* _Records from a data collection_
============

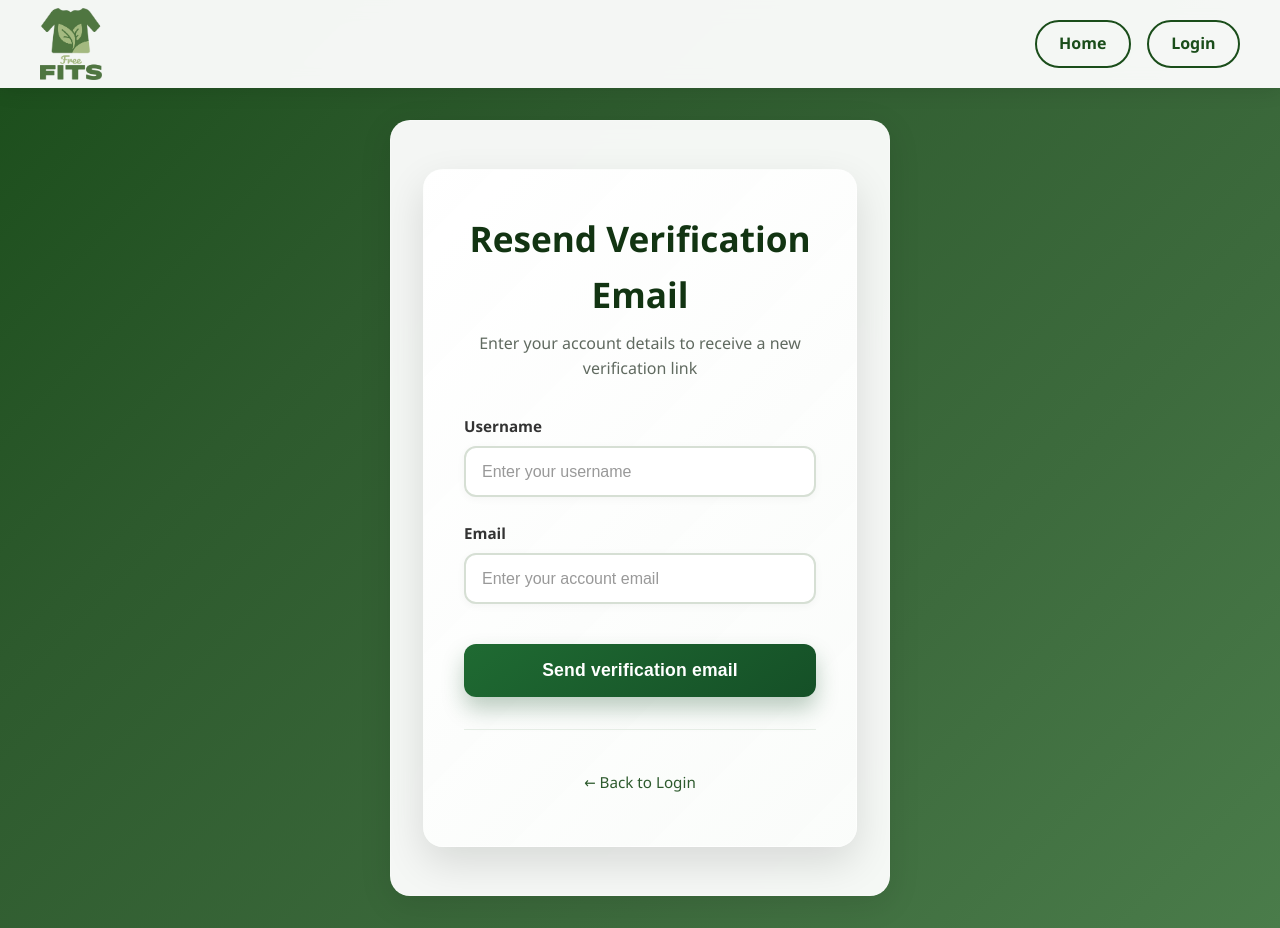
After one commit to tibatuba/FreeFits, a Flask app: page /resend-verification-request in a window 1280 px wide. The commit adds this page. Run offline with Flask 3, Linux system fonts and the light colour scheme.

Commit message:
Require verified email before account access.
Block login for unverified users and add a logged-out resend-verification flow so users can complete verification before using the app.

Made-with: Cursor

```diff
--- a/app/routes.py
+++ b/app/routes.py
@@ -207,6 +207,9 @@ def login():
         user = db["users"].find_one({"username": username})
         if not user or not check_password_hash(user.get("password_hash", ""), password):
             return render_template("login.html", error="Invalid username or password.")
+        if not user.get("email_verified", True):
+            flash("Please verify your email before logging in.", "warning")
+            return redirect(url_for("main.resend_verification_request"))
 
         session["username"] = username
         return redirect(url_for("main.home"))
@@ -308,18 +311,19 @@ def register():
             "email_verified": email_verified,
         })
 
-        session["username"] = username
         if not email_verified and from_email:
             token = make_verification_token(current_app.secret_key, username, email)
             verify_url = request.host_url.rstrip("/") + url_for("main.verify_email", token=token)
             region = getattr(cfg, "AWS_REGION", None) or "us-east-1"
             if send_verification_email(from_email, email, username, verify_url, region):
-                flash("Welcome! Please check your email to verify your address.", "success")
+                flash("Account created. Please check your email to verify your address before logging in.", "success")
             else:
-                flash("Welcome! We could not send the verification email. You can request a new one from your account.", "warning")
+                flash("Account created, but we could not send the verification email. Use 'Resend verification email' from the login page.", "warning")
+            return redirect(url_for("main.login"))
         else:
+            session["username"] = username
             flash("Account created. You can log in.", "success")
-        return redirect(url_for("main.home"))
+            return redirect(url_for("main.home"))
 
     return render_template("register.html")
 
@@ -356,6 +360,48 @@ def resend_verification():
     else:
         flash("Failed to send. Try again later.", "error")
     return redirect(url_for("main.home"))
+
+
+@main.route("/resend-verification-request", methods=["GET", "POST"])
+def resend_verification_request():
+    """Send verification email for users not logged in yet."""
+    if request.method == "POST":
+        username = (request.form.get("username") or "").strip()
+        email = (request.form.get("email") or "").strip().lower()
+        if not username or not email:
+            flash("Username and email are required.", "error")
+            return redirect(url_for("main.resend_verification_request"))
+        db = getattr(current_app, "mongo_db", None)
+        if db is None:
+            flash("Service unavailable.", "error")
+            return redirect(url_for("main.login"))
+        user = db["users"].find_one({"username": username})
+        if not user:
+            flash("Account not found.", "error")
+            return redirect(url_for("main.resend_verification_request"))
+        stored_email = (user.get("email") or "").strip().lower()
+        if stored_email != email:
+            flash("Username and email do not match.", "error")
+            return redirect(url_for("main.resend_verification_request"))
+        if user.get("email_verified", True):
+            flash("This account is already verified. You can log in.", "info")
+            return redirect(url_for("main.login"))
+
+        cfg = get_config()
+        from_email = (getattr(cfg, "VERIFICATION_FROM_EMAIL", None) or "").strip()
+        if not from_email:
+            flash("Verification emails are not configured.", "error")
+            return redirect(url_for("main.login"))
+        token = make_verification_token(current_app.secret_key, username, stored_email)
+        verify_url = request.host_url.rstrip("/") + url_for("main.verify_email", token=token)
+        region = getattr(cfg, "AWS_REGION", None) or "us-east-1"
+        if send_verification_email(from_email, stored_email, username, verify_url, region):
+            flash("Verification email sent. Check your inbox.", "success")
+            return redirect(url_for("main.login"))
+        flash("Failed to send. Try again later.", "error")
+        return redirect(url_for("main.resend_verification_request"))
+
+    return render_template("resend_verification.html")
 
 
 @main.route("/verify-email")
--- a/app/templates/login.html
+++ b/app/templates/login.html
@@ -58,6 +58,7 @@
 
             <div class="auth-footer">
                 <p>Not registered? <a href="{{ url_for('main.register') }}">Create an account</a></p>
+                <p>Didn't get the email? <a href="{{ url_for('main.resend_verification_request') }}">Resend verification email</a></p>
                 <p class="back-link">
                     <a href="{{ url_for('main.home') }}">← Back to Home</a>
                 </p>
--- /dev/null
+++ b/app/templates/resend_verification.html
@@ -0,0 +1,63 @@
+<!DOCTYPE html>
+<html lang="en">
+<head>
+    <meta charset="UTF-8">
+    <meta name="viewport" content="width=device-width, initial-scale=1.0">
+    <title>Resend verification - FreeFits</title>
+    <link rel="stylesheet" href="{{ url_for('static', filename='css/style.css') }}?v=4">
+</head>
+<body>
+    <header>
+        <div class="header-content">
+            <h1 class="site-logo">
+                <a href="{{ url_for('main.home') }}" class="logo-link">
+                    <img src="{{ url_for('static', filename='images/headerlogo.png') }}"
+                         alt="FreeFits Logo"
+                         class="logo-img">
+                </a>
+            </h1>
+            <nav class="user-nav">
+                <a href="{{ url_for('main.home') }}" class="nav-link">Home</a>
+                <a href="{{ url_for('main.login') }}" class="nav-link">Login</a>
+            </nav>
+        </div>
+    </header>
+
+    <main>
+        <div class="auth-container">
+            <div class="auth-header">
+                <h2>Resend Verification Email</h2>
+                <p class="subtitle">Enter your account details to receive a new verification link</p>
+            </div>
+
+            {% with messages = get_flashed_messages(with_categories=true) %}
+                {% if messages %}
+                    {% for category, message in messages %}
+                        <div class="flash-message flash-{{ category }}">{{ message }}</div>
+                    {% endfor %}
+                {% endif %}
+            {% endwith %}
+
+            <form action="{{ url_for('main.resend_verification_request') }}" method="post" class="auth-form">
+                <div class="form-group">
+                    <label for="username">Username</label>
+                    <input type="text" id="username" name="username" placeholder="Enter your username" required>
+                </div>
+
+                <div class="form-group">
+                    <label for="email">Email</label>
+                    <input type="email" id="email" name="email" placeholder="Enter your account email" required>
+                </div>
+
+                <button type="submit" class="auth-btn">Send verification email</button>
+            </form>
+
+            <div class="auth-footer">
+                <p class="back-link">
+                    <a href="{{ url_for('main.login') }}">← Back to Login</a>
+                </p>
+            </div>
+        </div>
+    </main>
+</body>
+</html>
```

============

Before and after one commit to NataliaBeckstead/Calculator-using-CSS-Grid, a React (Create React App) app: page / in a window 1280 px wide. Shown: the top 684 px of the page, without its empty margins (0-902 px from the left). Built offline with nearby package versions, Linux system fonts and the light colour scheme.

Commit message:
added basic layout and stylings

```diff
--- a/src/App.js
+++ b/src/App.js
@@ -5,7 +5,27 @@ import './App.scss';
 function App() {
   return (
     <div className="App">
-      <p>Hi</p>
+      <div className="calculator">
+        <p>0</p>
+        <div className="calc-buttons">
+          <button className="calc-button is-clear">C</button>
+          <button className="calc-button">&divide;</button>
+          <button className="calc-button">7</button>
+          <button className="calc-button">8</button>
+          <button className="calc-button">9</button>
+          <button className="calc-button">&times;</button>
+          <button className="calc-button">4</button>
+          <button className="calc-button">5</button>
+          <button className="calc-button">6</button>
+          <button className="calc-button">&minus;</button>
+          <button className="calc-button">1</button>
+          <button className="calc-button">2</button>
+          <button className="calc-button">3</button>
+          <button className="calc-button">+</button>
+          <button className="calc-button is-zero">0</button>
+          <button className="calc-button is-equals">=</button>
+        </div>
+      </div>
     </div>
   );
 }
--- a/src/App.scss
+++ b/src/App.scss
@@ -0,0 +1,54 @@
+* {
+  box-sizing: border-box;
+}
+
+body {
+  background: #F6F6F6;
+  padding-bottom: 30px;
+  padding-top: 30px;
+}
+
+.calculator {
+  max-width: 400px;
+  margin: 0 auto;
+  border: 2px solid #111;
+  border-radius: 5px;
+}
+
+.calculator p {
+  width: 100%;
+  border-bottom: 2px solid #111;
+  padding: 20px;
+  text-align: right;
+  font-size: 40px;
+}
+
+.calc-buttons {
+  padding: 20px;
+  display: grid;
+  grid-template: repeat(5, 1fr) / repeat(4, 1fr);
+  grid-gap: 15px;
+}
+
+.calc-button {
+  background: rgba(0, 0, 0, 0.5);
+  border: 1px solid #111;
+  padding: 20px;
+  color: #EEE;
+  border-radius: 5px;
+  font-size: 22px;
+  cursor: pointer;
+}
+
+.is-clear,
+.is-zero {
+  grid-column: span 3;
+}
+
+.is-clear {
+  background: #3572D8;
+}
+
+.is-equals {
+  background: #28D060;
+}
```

============

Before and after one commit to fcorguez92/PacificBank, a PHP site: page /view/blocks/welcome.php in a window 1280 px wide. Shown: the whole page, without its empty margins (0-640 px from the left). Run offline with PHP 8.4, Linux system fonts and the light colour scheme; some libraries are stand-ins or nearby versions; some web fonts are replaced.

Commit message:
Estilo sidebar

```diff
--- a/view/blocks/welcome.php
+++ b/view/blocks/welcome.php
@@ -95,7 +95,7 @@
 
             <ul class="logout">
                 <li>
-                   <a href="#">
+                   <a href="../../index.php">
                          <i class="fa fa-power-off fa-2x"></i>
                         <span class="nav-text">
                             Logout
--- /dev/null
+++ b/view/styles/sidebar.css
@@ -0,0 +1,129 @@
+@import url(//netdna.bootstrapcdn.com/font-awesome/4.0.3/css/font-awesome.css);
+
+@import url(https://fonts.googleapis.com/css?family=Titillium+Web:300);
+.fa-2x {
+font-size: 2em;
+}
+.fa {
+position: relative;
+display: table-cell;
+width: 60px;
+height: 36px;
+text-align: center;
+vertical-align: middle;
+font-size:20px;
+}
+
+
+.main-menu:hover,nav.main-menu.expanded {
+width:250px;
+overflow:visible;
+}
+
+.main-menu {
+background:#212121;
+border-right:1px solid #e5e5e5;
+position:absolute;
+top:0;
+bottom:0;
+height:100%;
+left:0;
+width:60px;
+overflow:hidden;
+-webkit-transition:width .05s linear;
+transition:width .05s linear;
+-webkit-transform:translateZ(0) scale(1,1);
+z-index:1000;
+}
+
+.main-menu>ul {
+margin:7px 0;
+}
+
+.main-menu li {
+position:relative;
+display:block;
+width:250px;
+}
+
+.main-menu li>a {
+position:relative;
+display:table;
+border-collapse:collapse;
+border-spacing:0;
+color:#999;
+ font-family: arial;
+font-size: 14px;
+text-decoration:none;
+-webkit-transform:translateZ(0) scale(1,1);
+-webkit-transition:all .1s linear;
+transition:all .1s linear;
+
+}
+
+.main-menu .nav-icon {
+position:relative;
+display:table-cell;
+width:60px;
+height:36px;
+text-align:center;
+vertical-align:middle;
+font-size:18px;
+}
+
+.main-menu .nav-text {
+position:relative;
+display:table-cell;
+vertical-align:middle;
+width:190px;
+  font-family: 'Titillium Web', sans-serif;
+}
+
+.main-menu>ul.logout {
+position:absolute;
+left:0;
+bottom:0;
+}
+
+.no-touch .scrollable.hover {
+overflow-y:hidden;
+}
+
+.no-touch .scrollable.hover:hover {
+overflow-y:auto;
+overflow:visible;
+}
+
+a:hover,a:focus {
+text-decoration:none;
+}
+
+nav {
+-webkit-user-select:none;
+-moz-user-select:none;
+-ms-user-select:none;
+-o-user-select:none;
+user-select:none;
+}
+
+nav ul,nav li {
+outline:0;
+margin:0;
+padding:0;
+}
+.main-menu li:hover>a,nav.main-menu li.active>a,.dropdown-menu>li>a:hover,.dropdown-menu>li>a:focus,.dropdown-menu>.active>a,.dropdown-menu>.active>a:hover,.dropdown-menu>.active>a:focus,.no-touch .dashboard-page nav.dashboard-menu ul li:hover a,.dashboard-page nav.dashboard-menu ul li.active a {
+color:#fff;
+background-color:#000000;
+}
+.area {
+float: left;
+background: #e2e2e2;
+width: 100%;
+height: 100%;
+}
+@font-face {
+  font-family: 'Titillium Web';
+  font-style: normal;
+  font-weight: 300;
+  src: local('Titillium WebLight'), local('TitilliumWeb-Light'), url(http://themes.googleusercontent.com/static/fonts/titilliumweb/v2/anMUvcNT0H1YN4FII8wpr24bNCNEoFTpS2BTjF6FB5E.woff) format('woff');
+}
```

============

* _TO DO_
The job here is to find each line above with the word "href" and copy it.

* _WRITTEN ANSWER_
                 <p>Not registered? <a href="{{ url_for('main.register') }}">Create an account</a></p>
+                <p>Didn't get the email? <a href="{{ url_for('main.resend_verification_request') }}">Resend verification email</a></p>
                     <a href="{{ url_for('main.home') }}">← Back to Home</a>
+    <link rel="stylesheet" href="{{ url_for('static', filename='css/style.css') }}?v=4">
+                <a href="{{ url_for('main.home') }}" class="logo-link">
+                <a href="{{ url_for('main.home') }}" class="nav-link">Home</a>
+                <a href="{{ url_for('main.login') }}" class="nav-link">Login</a>
+                    <a href="{{ url_for('main.login') }}">← Back to Login</a>
-                   <a href="#">
+                   <a href="../../index.php">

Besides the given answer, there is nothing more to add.